(Change listing data)
/---

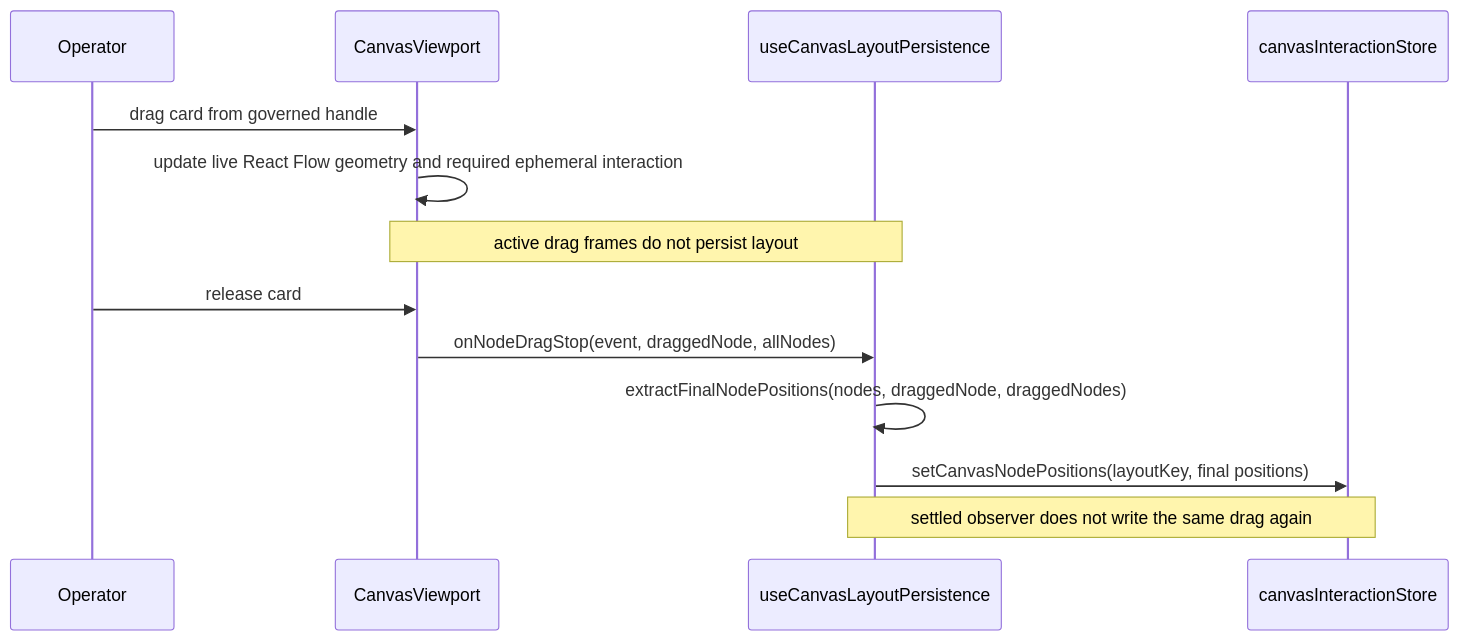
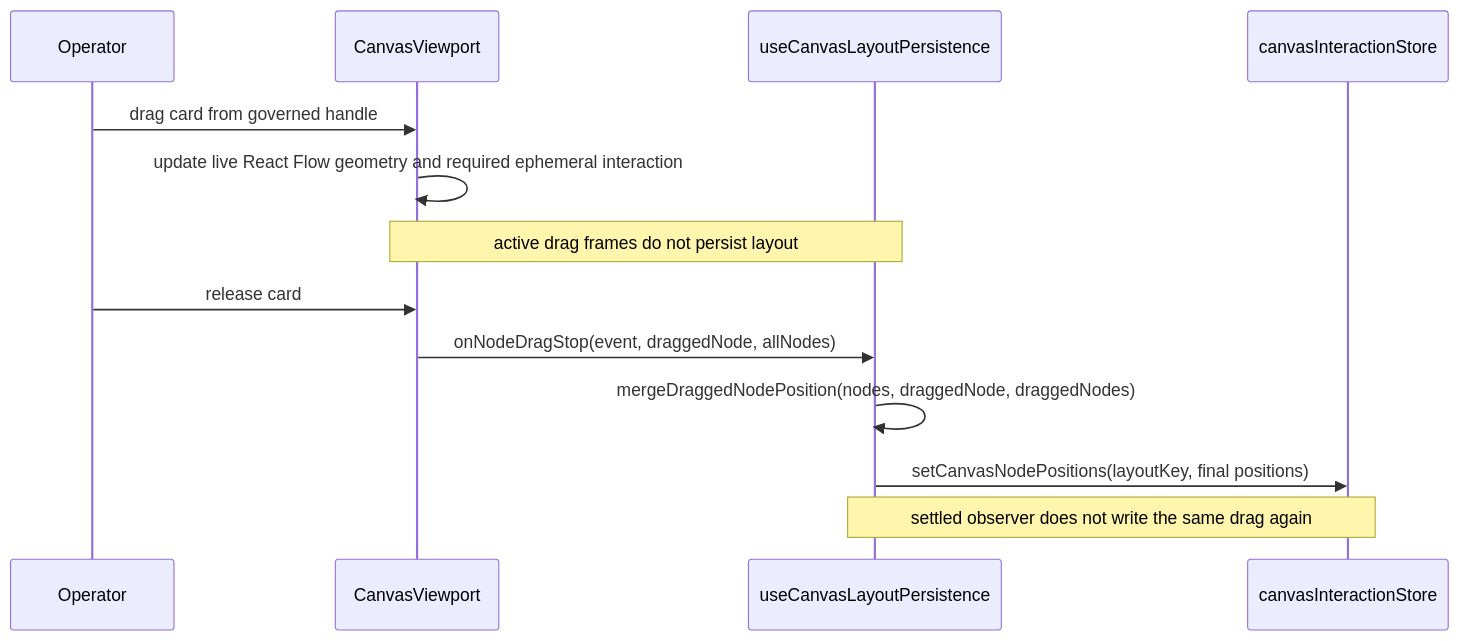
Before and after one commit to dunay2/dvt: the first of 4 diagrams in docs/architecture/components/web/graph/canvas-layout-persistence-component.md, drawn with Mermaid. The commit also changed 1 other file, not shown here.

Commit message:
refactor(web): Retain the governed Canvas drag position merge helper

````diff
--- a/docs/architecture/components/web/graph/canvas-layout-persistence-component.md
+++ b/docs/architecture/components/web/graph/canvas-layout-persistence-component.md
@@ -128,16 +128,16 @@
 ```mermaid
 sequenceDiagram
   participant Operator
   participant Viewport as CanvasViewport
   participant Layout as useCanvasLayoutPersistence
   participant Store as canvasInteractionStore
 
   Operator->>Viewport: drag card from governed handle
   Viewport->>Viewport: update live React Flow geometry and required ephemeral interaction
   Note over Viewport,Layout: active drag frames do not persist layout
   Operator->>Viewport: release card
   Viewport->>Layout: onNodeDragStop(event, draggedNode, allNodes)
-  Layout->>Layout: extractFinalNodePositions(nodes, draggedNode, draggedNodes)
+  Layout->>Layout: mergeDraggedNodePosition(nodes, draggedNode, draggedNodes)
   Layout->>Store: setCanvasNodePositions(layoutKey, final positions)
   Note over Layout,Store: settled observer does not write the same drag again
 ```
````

\---
/---

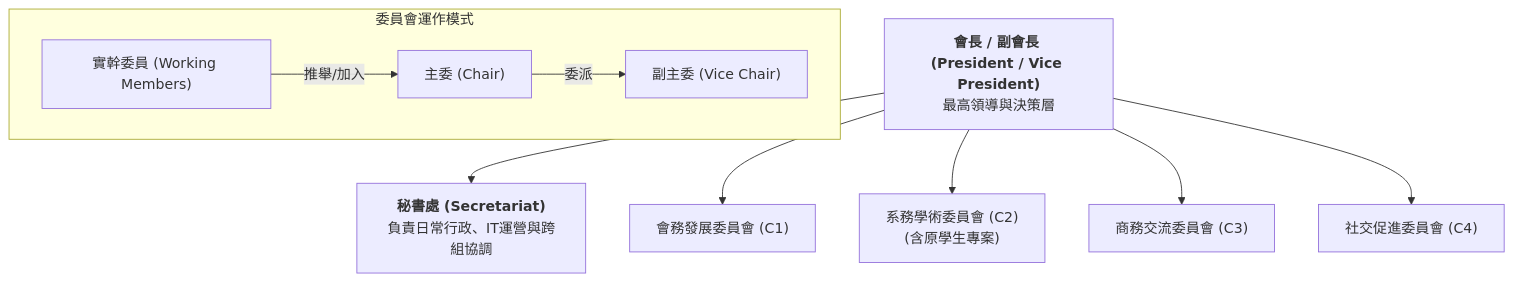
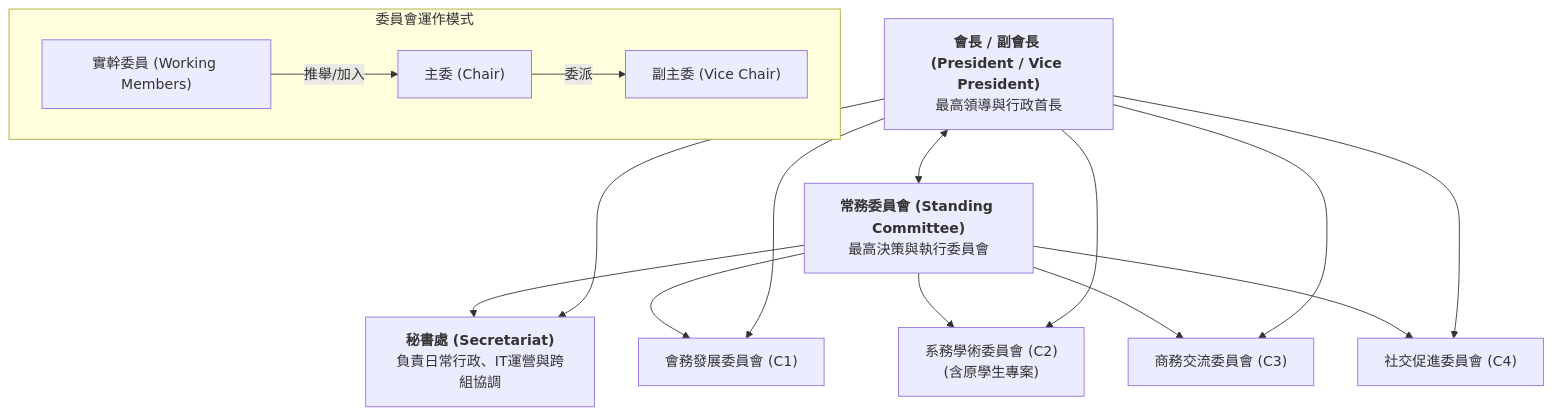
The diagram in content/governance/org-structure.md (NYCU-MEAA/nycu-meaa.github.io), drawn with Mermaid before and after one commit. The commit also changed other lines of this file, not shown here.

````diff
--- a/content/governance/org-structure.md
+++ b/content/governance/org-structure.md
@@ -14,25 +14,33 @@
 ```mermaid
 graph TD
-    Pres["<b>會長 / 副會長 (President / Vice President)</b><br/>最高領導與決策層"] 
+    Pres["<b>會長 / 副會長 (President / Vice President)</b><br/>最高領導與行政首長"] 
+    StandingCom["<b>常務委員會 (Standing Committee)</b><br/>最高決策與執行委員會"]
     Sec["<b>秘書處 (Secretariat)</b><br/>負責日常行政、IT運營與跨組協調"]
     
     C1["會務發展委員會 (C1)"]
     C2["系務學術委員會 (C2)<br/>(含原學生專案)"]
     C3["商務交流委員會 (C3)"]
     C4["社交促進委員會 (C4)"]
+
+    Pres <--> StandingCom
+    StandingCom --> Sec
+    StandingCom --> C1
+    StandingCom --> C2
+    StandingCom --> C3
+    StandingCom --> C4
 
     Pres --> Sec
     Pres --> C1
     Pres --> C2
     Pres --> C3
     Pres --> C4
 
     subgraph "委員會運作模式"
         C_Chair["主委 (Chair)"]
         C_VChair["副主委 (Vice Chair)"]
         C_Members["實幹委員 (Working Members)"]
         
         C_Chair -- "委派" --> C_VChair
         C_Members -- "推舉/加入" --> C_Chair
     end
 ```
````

\---
/---

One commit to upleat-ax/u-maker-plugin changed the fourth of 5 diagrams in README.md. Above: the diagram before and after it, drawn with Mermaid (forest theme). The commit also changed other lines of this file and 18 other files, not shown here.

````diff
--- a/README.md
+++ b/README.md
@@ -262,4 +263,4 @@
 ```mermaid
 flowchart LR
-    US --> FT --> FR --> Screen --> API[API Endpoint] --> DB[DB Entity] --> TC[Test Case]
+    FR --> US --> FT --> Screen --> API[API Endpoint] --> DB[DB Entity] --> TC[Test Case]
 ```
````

\---

*Task item*. Please show each line in the records above that contains "Viewport".

*Finished task*.
   participant Viewport as CanvasViewport
   Operator->>Viewport: drag card from governed handle
   Viewport->>Viewport: update live React Flow geometry and required ephemeral interaction
   Note over Viewport,Layout: active drag frames do not persist layout
   Operator->>Viewport: release card
   Viewport->>Layout: onNodeDragStop(event, draggedNode, allNodes)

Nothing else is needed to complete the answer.